Over four years, my body fell out of practice with the movements that had made me beautiful to the people who raised me and were raised with me. The long strands of hair on my neck and my chest, covering my legs, my chin, my cheeks, making a line that split my chest to my belly and beyond, black and coarse, became tufts of personhood that would stubbornly grow. Pronouns became molting snake skins, and I called myself “she” until I could bear to be nothing but “they,” and, though finding comfort in this word, still sometimes fantasizing about being a “he.” I would stand for hours staring at myself in a full length mirror, pressing my hands against my breasts as hard as I could, watching the shape become appealingly flat. I became myself over and over again, finding in each try a step toward what I eventually defined for myself as masculinity. The roots of a confident forest began to flourish.
When I went home for Eid during college, I pretended to be a woman. It wasn’t that I was never feminine, or that I didn’t consider myself aligned with women’s experiences and struggles. I just wasn’t a woman, and any attempt to emulate cis womanhood felt little more than performance to me. I understood that my family, the Masjid, and our community, in their decades of extreme and regularly-vocalized queerphobia, would never accept any form of gender non-conformity, let alone the constantly shifting state of my transmasculine nonbinariness.
I donned a mask of cosmetics I used only a few times a year. I put on clothing meant for the woman I no longer was. I bent to a God who was meant to be able to know the intentions of my movements as I lied to everyone around me, feeling out of place behind the men and feeling equally averse to the idea of being in front of the women. Aunties tried to smile through pinched expressions and wide-eyed glances at my stoic mother as they tried to find ways to compliment my most recent haircut, which left only a few inches of hair atop my head.
I tried coming out to some of the more progressive-thinking cis women I had grown up with over lunches that had lost their girlish charm of comradery. They were often confused, asking me if I was trying to tell them I was a lesbian. With the dysphoria of never being recognized or understood, always being tied to a womanhood which had never taken growth in me, I would tell them that was exactly what I meant.
After several Eids back and forth through college, I moved back in with my parents after graduation, transmasculine, closeted, performing against my will as the ghost of something I thought I used to be. My dysphoria became so uncontrollable that two weeks ago that I sacrificed the sanctity and peace of my household for an iota of bodily autonomy, and shaved the remaining few inches of my hair off. My mother cried. My father drank. They both cursed me as the humiliation of the family, and have not allowed me to leave the house without covering the stubble-crown of my head. They still have not recognized my changes in behavior, dress, look, and attitude, as anything more than the willful rebellion of a young girl, nor have thought to ask. I have been asked not to attend Eid services with my family as a measure of saving face.

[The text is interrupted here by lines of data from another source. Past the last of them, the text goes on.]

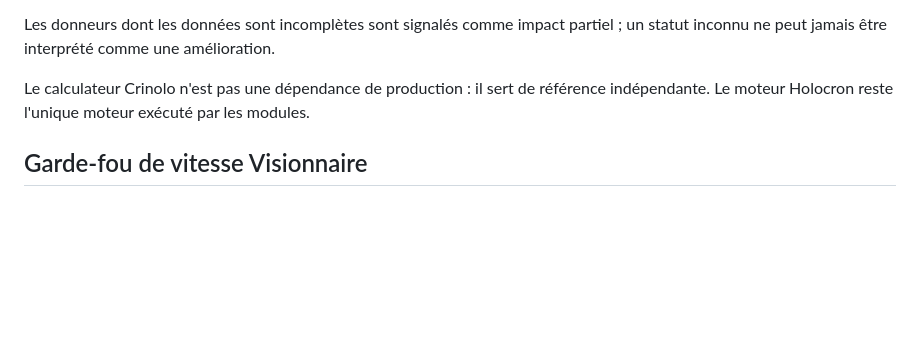
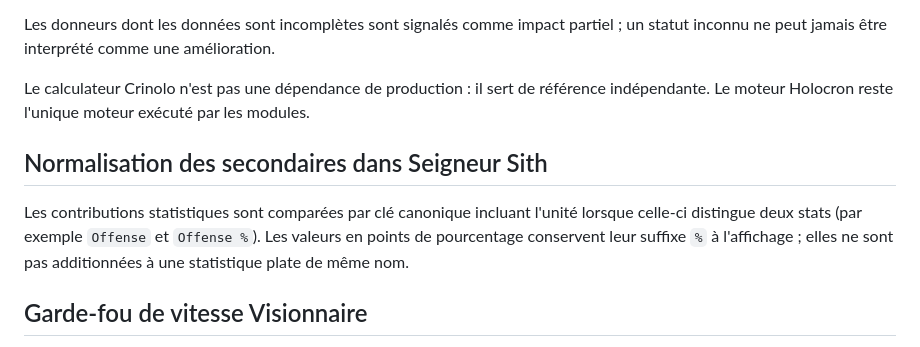
Before and after one commit to Selimna95/Selimna-Holocron, a Markdown page: docs/architecture-mod-engine.md, the part around the change. Rendered like a GitHub page; blank space fills up the shorter version.

Commit message:
docs: record Seigneur secondary unit preservation

```diff
--- a/docs/architecture-mod-engine.md
+++ b/docs/architecture-mod-engine.md
@@ -97,6 +97,10 @@ Les règles suivantes ont été confrontées au code source du calculateur [Crin
 Les donneurs dont les données sont incomplètes sont signalés comme impact partiel ; un statut inconnu ne peut jamais être interprété comme une amélioration.
 
 Le calculateur Crinolo n'est pas une dépendance de production : il sert de référence indépendante. Le moteur Holocron reste l'unique moteur exécuté par les modules.
+## Normalisation des secondaires dans Seigneur Sith
+
+Les contributions statistiques sont comparées par clé canonique incluant l'unité lorsque celle-ci distingue deux stats (par exemple `Offense` et `Offense %`). Les valeurs en points de pourcentage conservent leur suffixe `%` à l'affichage ; elles ne sont pas additionnées à une statistique plate de même nom.
+
 ## Garde-fou de vitesse Visionnaire
 
 Le plafond théorique de vitesse doit inclure la vitesse de base du personnage, les mods conservés, les mods candidats et un plafond de bonus de set. La comparaison se fait avec la vitesse actuelle complète calculée par `calculateSpeed`. Si la vitesse de base ou un mod requis est incomplet, la recherche s'arrête sans proposition ; les projections de vitesse des donneurs sont également obligatoires.
```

Like many trans Muslims today, I have pretended to be someone I am not, to the detriment of my spirit and my health, in order to maintain bodily safety in a dangerous home environment. Like other trans Muslims today, I have taken steps in my transition (regardless of how they are recognized/acknowledged) which have barred me from the love, safety, and belonging we should all feel during the holidays from our families and communities. Like all trans Muslims, I hope for a day which a celebration of tradition and community can find space for those of us not so same anymore.